January 2, 2009
Today I finally finished going through the cemetery pictures from my trip to Illinois in November and decided which ones to put up on Flickr, including this lovely woodsy cross monument. The weather lately has curtailed my cemetery wanderings, but I’m sure when it gets a little more pleasant again I’ll be back out there, adding interesting headstones to my collection of photos, appreciating the names which now seem unusual, like Badora and Phineas and Philinda and Elnora, and wondering about the details behind the stories hinted at in the inscriptions, like the monument in Illinois listing an infant son who was born and died in California five days before Christmas in 1853. Not everyone gets the attraction, I know. My mom certainly doesn’t. When I was last back visiting her, we were driving to a quilt shop I hadn’t been to before and she was giving me directions: “Turn right up here, but wait until you get past the cemetery, unless you want to read gravestones from the 1800s.” That sounded pretty good to me, actually. If it had been a nicer day, I might have asked if she’d be okay with making a detour.

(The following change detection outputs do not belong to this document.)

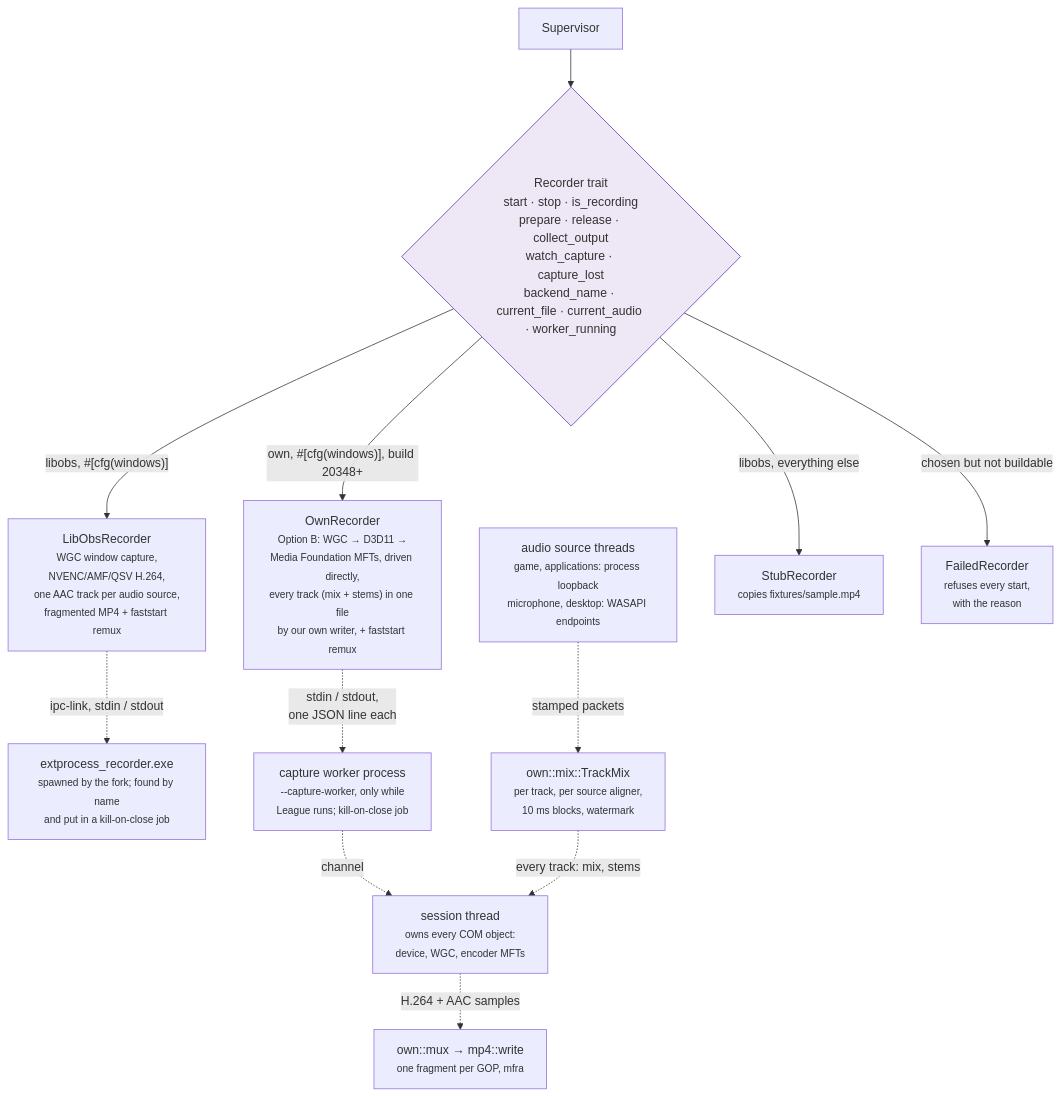
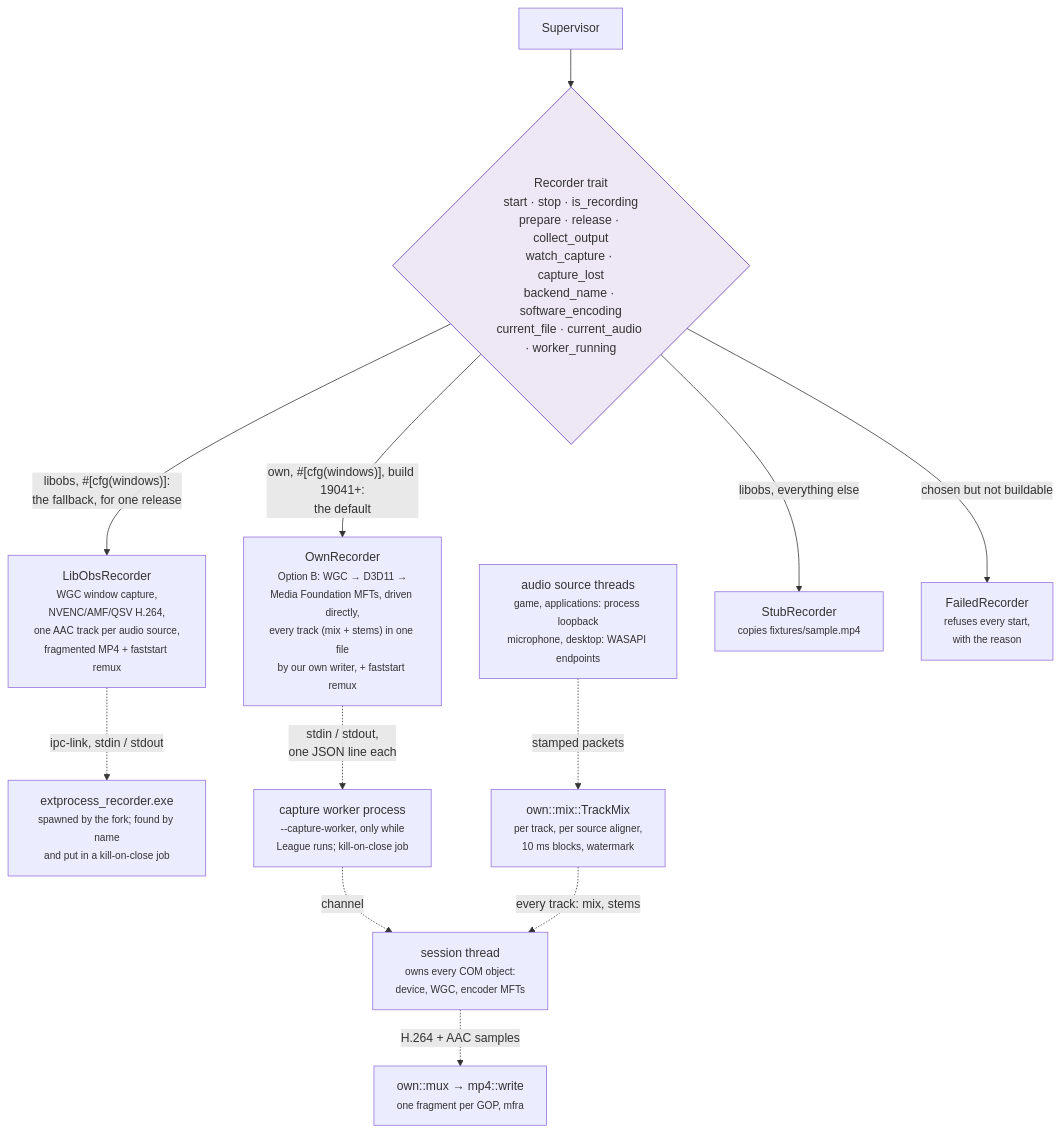
The third of 10 diagrams in docs/architecture.md (NinjaGoldfinch/ninja-recorder), drawn with Mermaid before and after one commit. The commit also changed other lines of this file and 33 other files, not shown here.

First line of the commit message:
feat(recorder): make own the default capture backend (WS1.6.11) (#287)

````diff
--- a/docs/architecture.md
+++ b/docs/architecture.md
@@ -167,15 +167,15 @@
 ```mermaid
 flowchart TB
-    SUP["Supervisor"] --> T{"Recorder trait<br/>start · stop · is_recording<br/>prepare · release · collect_output<br/>watch_capture · capture_lost<br/>backend_name · current_file · current_audio · worker_running"}
-    T -->|"libobs, #[cfg(windows)]"| L["LibObsRecorder<br/><small>WGC window capture,<br/>NVENC/AMF/QSV H.264,<br/>one AAC track per audio source,<br/>fragmented MP4 + faststart remux</small>"]
+    SUP["Supervisor"] --> T{"Recorder trait<br/>start · stop · is_recording<br/>prepare · release · collect_output<br/>watch_capture · capture_lost<br/>backend_name · software_encoding<br/>current_file · current_audio · worker_running"}
+    T -->|"libobs, #[cfg(windows)]:<br/>the fallback, for one release"| L["LibObsRecorder<br/><small>WGC window capture,<br/>NVENC/AMF/QSV H.264,<br/>one AAC track per audio source,<br/>fragmented MP4 + faststart remux</small>"]
     L -.->|"ipc-link, stdin / stdout"| LW["extprocess_recorder.exe<br/><small>spawned by the fork; found by name<br/>and put in a kill-on-close job</small>"]
-    T -->|"own, #[cfg(windows)], build 20348+"| O["OwnRecorder<br/><small>Option B: WGC → D3D11 →<br/>Media Foundation MFTs, driven directly,<br/>every track (mix + stems) in one file<br/>by our own writer, + faststart remux</small>"]
+    T -->|"own, #[cfg(windows)], build 19041+:<br/>the default"| O["OwnRecorder<br/><small>Option B: WGC → D3D11 →<br/>Media Foundation MFTs, driven directly,<br/>every track (mix + stems) in one file<br/>by our own writer, + faststart remux</small>"]
     O -.->|"stdin / stdout,<br/>one JSON line each"| WK["capture worker process<br/><small>--capture-worker, only while<br/>League runs; kill-on-close job</small>"]
     WK -.->|"channel"| SES["session thread<br/><small>owns every COM object:<br/>device, WGC, encoder MFTs</small>"]
     AUD["audio source threads<br/><small>game, applications: process loopback<br/>microphone, desktop: WASAPI endpoints</small>"] -.->|"stamped packets"| MIX["own::mix::TrackMix<br/><small>per track, per source aligner,<br/>10 ms blocks, watermark</small>"]
     MIX -.->|"every track: mix, stems"| SES
     SES -.->|"H.264 + AAC samples"| MUX["own::mux → mp4::write<br/><small>one fragment per GOP, mfra</small>"]
     T -->|"libobs, everything else"| S["StubRecorder<br/><small>copies fixtures/sample.mp4</small>"]
     T -->|"chosen but not buildable"| F["FailedRecorder<br/><small>refuses every start,<br/>with the reason</small>"]
     style T fill:#ede7f6,stroke:#5e35b1
 ```
````
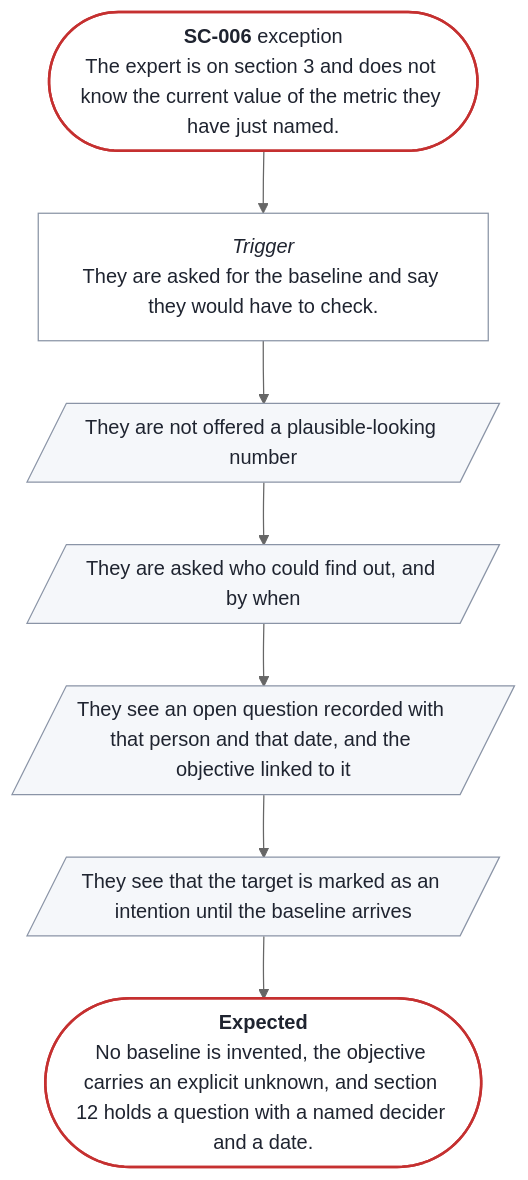
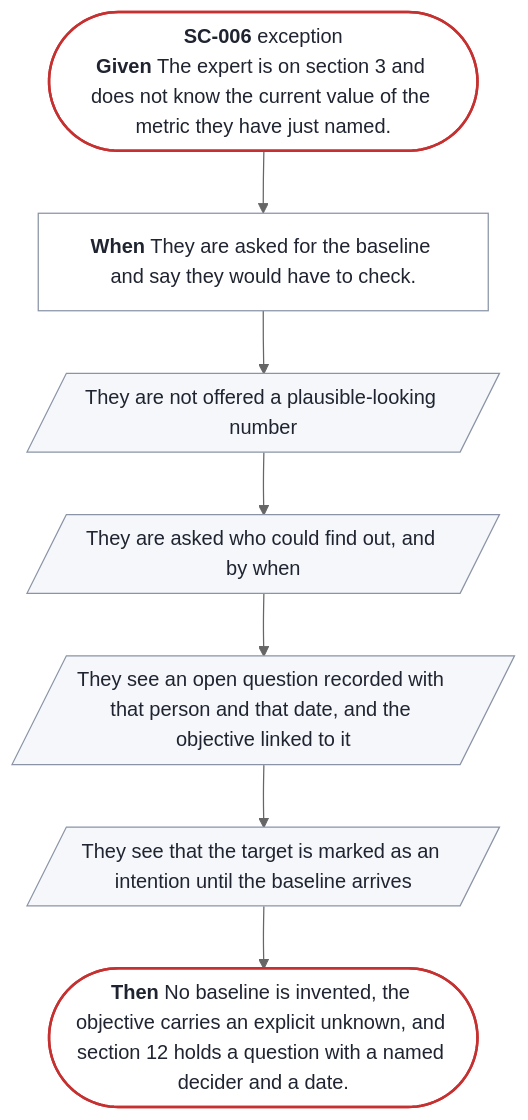
The diagram in docs/prd/prd-forge/diagrams/SC-006.mmd (SpillwaveSolutions/prd-forge), drawn with Mermaid (neutral theme) before and after one commit. The commit also changed 40 other files, not shown here.

```diff
--- a/docs/prd/prd-forge/diagrams/SC-006.mmd
+++ b/docs/prd/prd-forge/diagrams/SC-006.mmd
@@ -1,20 +1,20 @@
 %% Generated by prd-diagrams.mjs from the scenario front matter. Do not edit.
 %%{init: {"flowchart": {"wrappingWidth": 300}}}%%
 flowchart TB
-  start(["<b>SC-006</b> exception<br/>The expert is on section 3 and does not know the current value of the metric they have just named."])
-  trigger["<i>Trigger</i><br/>They are asked for the baseline and say they would have to check."]
+  start(["<b>SC-006</b> exception<br/><b>Given</b> The expert is on section 3 and does not know the current value of the metric they have just named."])
+  trigger["<b>When</b> They are asked for the baseline and say they would have to check."]
   s0[/"They are not offered a plausible-looking number"/]
   s1[/"They are asked who could find out, and by when"/]
   s2[/"They see an open question recorded with that person and that date, and the objective linked to it"/]
   s3[/"They see that the target is marked as an intention until the baseline arrives"/]
-  done(["<b>Expected</b><br/>No baseline is invented, the objective carries an explicit unknown, and section 12 holds a question with a named decider and a date."])
+  done(["<b>Then</b> No baseline is invented, the objective carries an explicit unknown, and section 12 holds a question with a named decider and a date."])
   start --> trigger --> s0 --> s1 --> s2 --> s3 --> done
   classDef ends fill:#FFFFFF,stroke:#C53030,stroke-width:2px,color:#1F2430
   classDef sees fill:#F5F7FA,stroke:#8A94A6,color:#1F2430
   classDef does fill:#FFFFFF,stroke:#8A94A6,color:#1F2430
   class start,done ends
   class s0 sees
   class s1 sees
   class s2 sees
   class s3 sees
   class trigger does
```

One reason it took me so long to get this latest group of photos up was I found another outlet for my interest in headstones: Find A Grave. I’d used the site for reference in the past, double checking names prior to putting descriptions in Flickr (this was before I got in the habit of taking detail shots of each marker the same way I do for quilts at shows), but until six weeks ago it didn’t occur to me to sign up and help populate the database myself. Now I’m in there adding records and attaching pictures to existing ones and suggesting corrections based on photos I’ve taken. It’s great to be able to do something with the many cemetery pictures that don’t make the cut for my Flickr stream. I’ve made just a few forays into the community over there so far but have learned some things I didn’t know before (like the terms “graver” and “graving”). As with any distributed project, there are some frustrations I’ve run into, and I had the misfortune of making my first contact with a user whom I later found out is somewhat well known for treating other members rudely, but she does seem to be the exception and overall I’m happy to spend a slice of my online time there.